In North Carolina, where one in nine workers can’t find a job, there’s a county where the tough times haven’t been all that bad.
In fact, unemployment is well below the state average, relatively few homes are falling into foreclosure and people are still flocking to restaurants and spending money at stores.
The Teflon economy of Orange County is unique to the state but not the U.S.
The United States is dotted with places that appear to be islands of relative prosperity in the sea of recessionary woes.
A common trait among these counties: At least 15 per cent of the work force is employed by the government, according to an Associated Press analysis.
In Orange County, it’s the University of North Carolina, the nation’s oldest public university and, in good times or bad, a job-creating machine. Elsewhere, it’s military bases, state capitals, universities and other government institutions.
The Associated Press’s Economic Stress Index, which factors in unemployment, foreclosures and bankruptcies to calculate a score that measures the relative impact of the recession, shows that about 300 of the nation’s 3,000 counties are being sheltered from the economic storm by large numbers of workers who get paychecks from federal, state or local governments.
The analysis, which assigns each county a score from 1 to 100 with higher numbers reflecting the greatest stress from the recession, also suggests the locales are in a strong position to weather likely cuts in government spending.
The Associated Press found that for every 5 point drop in the percentage of government workers a county has, there was a corresponding 1 point rise in the county’s Economic Stress score.
In Riley County, Kan., the military and Kansas State University dominate the work force. Leon County, Fla., where Tallahassee is, relies on state government. And in Los Alamos, N.M., it’s a national laboratory.
In Orange County, which also includes part of the Research Triangle, 25 per cent of the jobs are government funded, according to Census Bureau data.
Its latest Stress Score: 6.63. In neighbouring Alamance County, by comparison, 1 in 20 jobs are government funded. Its Stress Score: 12.92.
The University of North Carolina has 12,000 employees. On top of that, tens of thousands more people — students, researchers, patients at the university’s hospital and sports fans — pass through campus and spend money.
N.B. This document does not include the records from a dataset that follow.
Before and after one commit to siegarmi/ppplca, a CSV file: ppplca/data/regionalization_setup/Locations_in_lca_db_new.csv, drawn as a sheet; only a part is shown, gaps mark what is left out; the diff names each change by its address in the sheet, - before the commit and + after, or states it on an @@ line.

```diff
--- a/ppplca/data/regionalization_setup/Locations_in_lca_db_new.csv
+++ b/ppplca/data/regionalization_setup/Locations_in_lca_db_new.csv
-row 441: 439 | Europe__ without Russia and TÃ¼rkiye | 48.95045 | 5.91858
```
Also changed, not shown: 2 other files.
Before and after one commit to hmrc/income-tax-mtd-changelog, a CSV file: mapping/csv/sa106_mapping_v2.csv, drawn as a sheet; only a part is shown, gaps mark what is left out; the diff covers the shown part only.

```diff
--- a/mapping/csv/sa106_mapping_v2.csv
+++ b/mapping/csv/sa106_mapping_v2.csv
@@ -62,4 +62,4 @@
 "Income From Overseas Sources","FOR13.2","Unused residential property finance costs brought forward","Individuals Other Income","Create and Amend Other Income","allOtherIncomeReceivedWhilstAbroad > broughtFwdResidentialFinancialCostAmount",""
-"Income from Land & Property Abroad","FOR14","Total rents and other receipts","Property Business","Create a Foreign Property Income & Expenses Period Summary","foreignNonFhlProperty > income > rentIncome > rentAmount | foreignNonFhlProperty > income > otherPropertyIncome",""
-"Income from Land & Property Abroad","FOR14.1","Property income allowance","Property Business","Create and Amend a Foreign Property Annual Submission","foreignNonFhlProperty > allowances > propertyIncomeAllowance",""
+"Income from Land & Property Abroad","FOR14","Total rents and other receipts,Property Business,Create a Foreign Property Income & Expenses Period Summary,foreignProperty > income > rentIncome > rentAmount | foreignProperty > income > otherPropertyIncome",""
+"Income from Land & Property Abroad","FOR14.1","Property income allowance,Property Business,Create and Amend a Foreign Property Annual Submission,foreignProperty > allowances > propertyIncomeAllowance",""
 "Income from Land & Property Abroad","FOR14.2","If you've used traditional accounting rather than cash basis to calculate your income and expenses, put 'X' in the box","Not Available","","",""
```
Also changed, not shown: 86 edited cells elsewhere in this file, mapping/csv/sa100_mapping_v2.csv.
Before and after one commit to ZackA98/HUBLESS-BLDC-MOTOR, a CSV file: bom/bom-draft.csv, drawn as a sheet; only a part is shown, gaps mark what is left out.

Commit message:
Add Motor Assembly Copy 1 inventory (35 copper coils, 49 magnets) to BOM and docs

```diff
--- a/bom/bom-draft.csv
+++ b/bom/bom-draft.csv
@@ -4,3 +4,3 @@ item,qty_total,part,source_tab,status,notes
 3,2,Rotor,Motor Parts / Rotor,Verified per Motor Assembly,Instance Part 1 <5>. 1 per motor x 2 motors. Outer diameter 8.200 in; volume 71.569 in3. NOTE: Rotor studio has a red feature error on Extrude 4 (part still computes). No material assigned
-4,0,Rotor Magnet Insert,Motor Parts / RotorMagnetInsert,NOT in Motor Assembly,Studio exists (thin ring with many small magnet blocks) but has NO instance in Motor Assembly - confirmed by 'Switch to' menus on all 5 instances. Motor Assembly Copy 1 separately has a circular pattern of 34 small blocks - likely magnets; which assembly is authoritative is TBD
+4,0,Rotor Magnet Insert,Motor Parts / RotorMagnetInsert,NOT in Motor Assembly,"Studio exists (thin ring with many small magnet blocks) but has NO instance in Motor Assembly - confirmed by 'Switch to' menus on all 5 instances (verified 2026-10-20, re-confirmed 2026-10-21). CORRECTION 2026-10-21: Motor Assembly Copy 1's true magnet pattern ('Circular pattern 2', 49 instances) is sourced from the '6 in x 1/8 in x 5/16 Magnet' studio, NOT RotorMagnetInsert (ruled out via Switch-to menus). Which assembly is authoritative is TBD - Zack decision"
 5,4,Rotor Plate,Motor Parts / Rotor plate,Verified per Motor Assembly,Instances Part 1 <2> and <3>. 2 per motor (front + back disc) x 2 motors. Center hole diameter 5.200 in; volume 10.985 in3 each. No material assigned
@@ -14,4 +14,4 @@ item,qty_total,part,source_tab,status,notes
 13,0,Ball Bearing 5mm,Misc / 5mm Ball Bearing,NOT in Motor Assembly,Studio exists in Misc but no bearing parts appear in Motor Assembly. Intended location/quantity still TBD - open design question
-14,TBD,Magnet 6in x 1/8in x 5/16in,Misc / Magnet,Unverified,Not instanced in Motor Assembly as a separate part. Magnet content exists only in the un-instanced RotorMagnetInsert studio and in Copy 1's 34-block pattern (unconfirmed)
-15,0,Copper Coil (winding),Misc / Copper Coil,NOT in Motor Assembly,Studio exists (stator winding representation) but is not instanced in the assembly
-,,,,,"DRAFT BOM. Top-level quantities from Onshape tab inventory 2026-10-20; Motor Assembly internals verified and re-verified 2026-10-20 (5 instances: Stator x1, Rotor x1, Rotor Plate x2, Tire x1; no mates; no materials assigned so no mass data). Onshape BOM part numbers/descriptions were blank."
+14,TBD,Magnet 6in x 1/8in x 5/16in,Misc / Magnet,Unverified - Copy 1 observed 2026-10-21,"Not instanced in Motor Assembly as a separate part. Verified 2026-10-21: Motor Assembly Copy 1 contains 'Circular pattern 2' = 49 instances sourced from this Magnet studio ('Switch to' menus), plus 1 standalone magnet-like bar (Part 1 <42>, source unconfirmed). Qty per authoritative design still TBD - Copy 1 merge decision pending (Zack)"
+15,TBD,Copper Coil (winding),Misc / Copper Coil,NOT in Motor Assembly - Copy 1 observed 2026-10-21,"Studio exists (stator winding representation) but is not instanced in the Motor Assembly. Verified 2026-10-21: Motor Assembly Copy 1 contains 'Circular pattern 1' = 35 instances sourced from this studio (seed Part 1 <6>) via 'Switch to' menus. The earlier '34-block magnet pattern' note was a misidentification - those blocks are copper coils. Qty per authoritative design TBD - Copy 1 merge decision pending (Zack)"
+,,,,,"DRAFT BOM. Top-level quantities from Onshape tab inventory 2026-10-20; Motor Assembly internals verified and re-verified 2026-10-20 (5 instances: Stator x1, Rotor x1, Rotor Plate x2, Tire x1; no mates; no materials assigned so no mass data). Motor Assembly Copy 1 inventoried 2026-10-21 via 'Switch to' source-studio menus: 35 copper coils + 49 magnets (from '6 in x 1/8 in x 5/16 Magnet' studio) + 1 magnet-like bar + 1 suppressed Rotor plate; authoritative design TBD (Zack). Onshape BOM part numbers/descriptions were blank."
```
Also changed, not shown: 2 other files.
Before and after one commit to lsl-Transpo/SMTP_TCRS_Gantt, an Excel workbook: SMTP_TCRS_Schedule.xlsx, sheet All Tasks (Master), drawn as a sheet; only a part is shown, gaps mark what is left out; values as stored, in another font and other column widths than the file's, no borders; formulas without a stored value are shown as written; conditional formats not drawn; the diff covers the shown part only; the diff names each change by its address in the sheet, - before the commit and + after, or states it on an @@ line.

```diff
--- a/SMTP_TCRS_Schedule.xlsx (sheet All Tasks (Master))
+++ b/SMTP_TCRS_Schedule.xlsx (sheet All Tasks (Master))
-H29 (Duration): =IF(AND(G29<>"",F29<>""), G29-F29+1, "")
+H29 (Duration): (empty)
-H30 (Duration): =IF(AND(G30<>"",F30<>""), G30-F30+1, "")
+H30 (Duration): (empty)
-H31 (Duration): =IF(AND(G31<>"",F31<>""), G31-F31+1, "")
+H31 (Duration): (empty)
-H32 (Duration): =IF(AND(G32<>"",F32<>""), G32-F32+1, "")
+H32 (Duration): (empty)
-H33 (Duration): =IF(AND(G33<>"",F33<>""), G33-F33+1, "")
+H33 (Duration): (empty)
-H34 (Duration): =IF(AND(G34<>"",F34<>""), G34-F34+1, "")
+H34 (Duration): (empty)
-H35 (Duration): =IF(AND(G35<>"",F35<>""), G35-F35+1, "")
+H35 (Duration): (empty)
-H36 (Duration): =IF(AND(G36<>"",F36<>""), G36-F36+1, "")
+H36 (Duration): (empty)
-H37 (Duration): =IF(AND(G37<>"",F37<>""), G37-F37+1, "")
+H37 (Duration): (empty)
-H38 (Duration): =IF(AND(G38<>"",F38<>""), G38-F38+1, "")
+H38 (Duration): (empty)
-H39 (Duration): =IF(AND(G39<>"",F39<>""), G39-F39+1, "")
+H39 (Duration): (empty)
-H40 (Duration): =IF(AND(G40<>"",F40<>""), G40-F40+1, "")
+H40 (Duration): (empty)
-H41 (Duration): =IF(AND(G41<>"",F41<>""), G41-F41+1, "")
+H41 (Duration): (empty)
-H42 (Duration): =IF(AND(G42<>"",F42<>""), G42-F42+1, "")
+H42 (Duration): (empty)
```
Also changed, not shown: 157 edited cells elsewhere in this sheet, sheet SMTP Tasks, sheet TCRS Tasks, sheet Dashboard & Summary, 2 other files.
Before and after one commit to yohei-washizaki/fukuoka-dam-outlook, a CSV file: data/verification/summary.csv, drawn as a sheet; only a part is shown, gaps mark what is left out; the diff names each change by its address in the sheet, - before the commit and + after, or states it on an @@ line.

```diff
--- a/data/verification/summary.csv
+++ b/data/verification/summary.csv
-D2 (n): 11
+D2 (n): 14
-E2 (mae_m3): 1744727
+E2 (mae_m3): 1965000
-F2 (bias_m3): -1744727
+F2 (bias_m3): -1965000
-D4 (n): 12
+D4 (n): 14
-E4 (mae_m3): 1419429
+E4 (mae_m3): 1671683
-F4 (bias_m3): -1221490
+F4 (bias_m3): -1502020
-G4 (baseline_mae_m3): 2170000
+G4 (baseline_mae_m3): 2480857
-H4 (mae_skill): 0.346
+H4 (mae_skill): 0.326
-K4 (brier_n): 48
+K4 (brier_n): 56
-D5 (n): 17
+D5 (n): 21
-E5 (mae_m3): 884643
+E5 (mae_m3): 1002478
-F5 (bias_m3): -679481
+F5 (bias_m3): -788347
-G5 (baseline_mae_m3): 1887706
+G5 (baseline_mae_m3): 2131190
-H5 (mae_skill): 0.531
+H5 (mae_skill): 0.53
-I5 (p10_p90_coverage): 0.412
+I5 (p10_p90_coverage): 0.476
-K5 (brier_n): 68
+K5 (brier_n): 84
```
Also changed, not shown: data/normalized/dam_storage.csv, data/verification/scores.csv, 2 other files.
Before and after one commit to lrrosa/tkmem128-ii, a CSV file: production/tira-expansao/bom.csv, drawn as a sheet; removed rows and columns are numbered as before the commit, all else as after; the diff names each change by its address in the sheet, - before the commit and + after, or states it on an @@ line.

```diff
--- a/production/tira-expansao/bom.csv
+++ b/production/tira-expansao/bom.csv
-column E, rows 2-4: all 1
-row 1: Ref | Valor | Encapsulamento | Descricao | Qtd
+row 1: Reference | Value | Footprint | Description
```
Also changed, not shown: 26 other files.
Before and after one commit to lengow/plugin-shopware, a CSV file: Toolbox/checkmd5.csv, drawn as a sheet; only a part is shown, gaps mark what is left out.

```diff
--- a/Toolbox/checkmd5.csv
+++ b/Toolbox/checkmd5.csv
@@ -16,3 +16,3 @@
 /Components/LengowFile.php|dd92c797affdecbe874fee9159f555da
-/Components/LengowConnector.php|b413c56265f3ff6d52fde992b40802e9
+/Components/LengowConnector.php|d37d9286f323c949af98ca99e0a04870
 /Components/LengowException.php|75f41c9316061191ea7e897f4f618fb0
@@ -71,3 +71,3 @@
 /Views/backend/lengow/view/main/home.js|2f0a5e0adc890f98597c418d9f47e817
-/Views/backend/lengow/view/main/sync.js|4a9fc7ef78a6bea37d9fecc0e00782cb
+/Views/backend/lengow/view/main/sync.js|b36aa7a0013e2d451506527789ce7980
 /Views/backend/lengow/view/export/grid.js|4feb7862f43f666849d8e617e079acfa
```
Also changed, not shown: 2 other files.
In March, as the rest of the country was hitting the bottom of the recession, Orange County was cheering the school’s basketball team on to a national championship.
The team’s run “brought us tens of millions in new purchasing over the last month and a half,” said Aaron Nelson, president of the Chapel Hill-Carrboro Chamber of Commerce.
“Every game we go further into a tournament is another evening of absolutely full bars and restaurants.”
The university’s work force alone is paid US$1.2 billion a year in salary and benefits, an average of US$100,000 each.
The state is facing a budget deficit of up to US$4 billion and has told workers to take 10 hours of unpaid time off this year to save money.
“In good economic times, a 3 per cent pay increase for state employees is like recruiting a new employer with a $50 million payroll,” Nelson said.
There are limits to government-financed job security — the good times are never quite as good because a boom doesn’t inflate government pay the way it can wages in the private sector.
And when tax revenue drops, bad times can affect government employees — states from California to Maryland have plans to furlough workers and cut pay this year.
Nelson also points out that government institutions typically don’t pay property taxes.
And big government employers are subject to abrupt change that may have nothing to do with the broader economy.
Riley County endured several years of unexpected pain when the U.S. Army moved thousands of soldiers from Ft. Riley to Germany in the mid-1990s.
But even if governments take the drastic step of cutting jobs, it’s usually not on the scale now common among big corporations and small, locally owned shops.
It’s often just too tough to lay workers off “because of the unions, because of the civil service protection,” said economist Suzanne O’Keefe at Sacramento State University.
At the University of Illinois, for example, the last sizable round of layoffs came in 2003.
Only 44 people lost their jobs — about one half of 1 per cent of the Champaign County school’s 8,700 workers.
The county in March had a Stress Score of 7.92, one of the lowest in the state where the unemployment rate is approaching 10 per cent.
More than 18 per cent of the county’s jobs are government funded.
University of Illinois economist J. Fred Giertz has lived in that protective bubble for nearly 30 years, raising two children and building a career.
The recession that was cranking up when Giertz came to the campus in eastern Illinois’ corn country in 1980— widely remembered for gutting the Rust Belt — left Champaign, Urbana and other Illinois towns with heavy government employment relatively untouched, Giertz said.
“But the other places — Decatur, Danville, Rockford — were really devastated,” he said, referring to manufacturing towns that have never fully recovered.
In Los Alamos County, N.M., home to the Department of Energy’s Los Alamos National Laboratory, more than 30 per cent of the work force is employed by government, well above the national average of about 8 per cent.
Many more people work in private-sector jobs related to the weapons lab, and local unemployment hovers around 3 per cent.
The local Stress Score is 3.23, seventh lowest among the country’s more than 3,000 counties.